Article Publication Date:
The Census Bureau created the supplemental poverty measure, in an effort to differently reflect cost of living and financial status from the "official" measure. Poverty rates among older adults are higher under the supplemental poverty measure (15%) than under the official poverty measure (9%). This analysis does a state-by-state comparison using both poverty measures to describe seniors living in poverty. An understanding of elder financial hardship is important for fiscal policy debate.
Sources:Kaiser Family Foundation
Programs/Initiatives:Deficit Reduction Act (DRA)

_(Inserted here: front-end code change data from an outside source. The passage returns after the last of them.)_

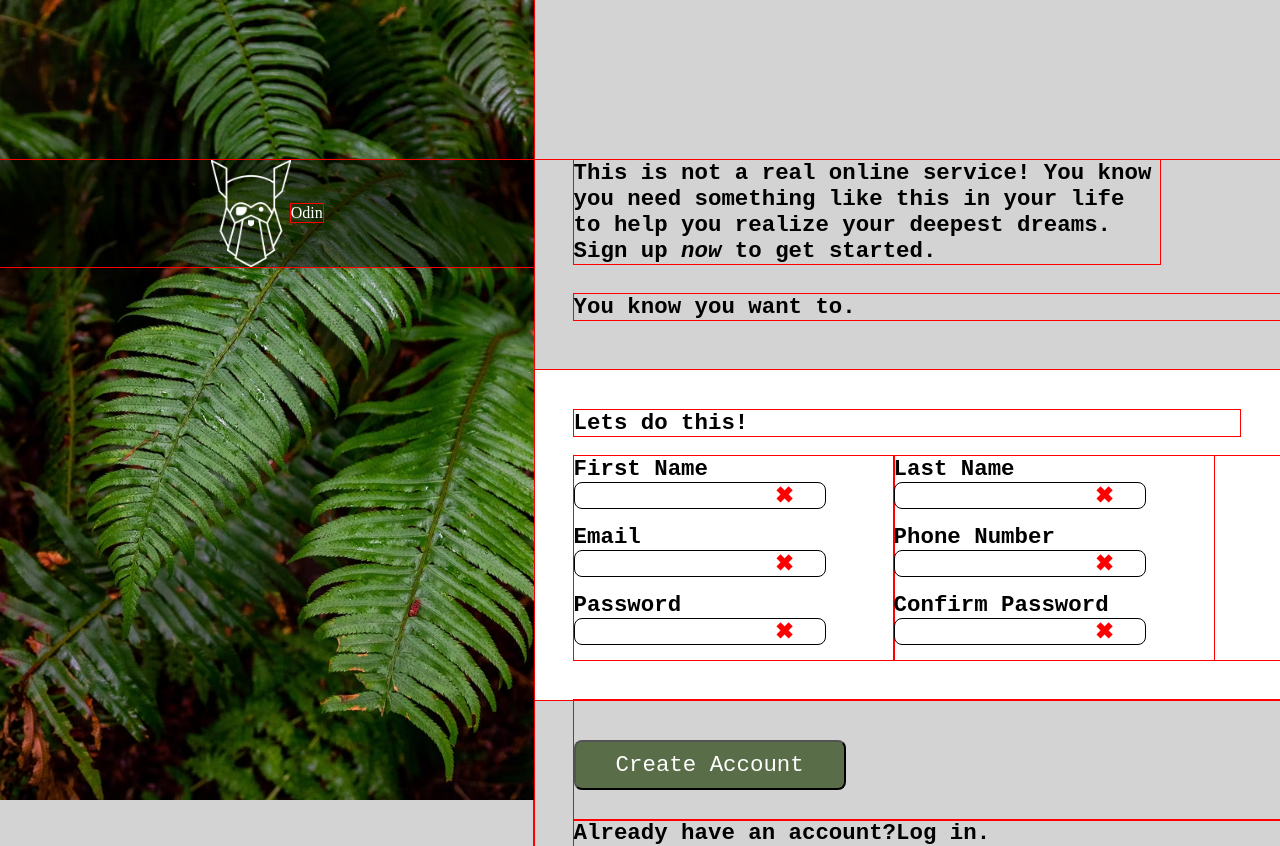
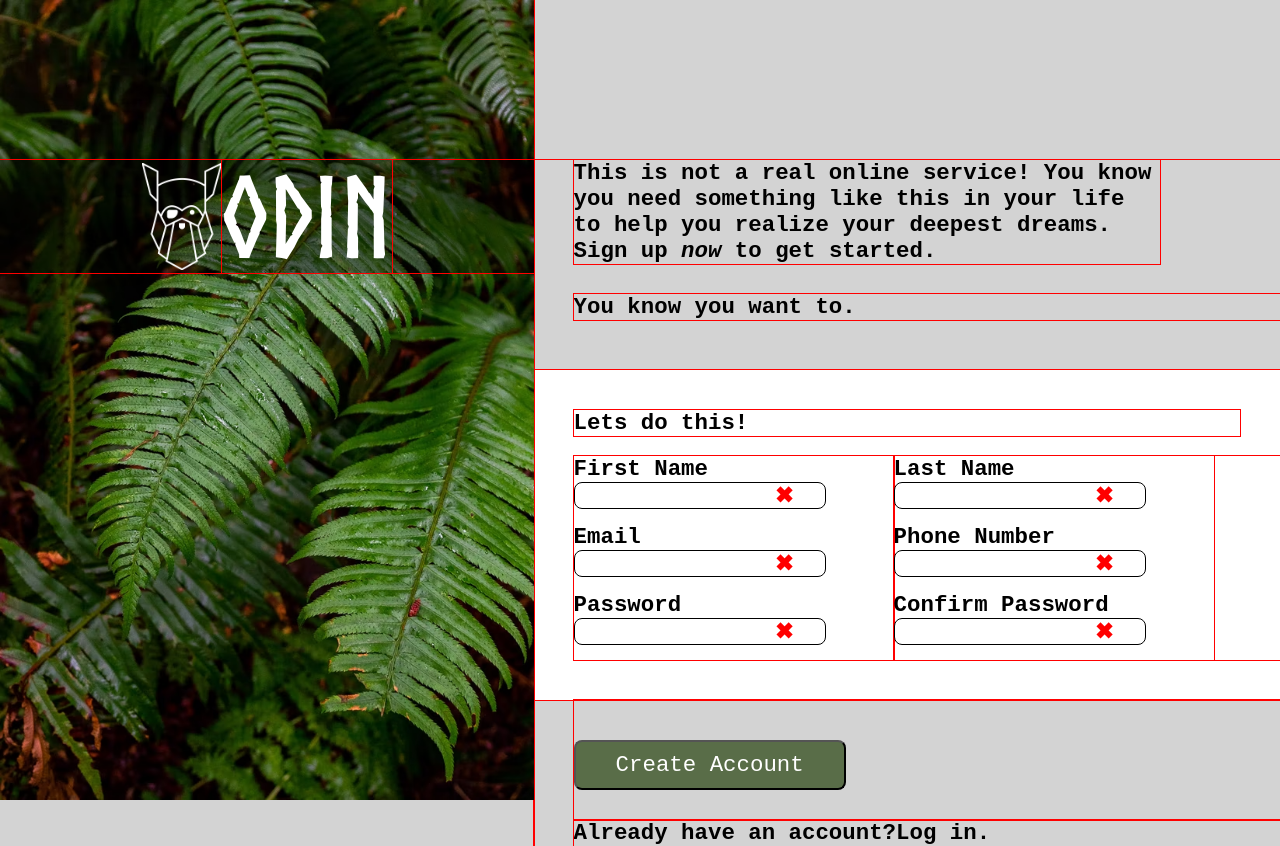
Before and after one commit to COValhalla/sign-up-form, a plain HTML site: page index.html in a window 1280 px wide. Drawn offline with Linux system fonts and the light colour scheme.

Commit message:
Pulled in norse-bold font-family

```diff
--- a/stylesheet.css
+++ b/stylesheet.css
@@ -138,8 +138,7 @@ button{
     justify-content: center;
     position: absolute;
     top: 20vh;
-    background: rgba(0, 0, 0, 0.5);
-    /* opacity: 40%; */
+    background: rgba(0, 0, 0, 0.4);
     width: 100%;
 }
 
@@ -150,4 +149,11 @@ button{
 
 .odin-text{
     color: white;
+    font-size: 7rem;
+    font-family: norse-bold;
 }
+
+@font-face {
+    font-family: norse-bold;
+    src: url(resources/Norse-Bold.otf);
+  }
```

All States/Territories; Alabama; Alaska; Arizona; Arkansas; California; Colorado; Connecticut; Delaware; Florida; Georgia; Hawaii; Illinois; Idaho; District of Columbia; Indiana; Iowa; Kansas; Kentucky; Louisiana; Maine; Maryland; Massachusetts; Michigan; Minnesota; Mississippi; Missouri; Montana; Nebraska; Nevada; New Hampshire; New Jersey; New Mexico; New York; North Carolina; North Dakota; Ohio; Oklahoma; Oregon; Pennsylvania; Rhode Island; South Carolina; South Dakota; Tennessee; Texas; Utah; Vermont; Virginia; Washington; West Virginia; Wisconsin; Wyoming
poverty; official poverty measure; supplemental poverty measure; modest income; state comparison; deficit reduction; social security; medicare; cost of living; medical spending; income security; cost-sharing;
Henry J. Kaiser Family Foundation
Short URL: http://www.advancingstates.org/node/53396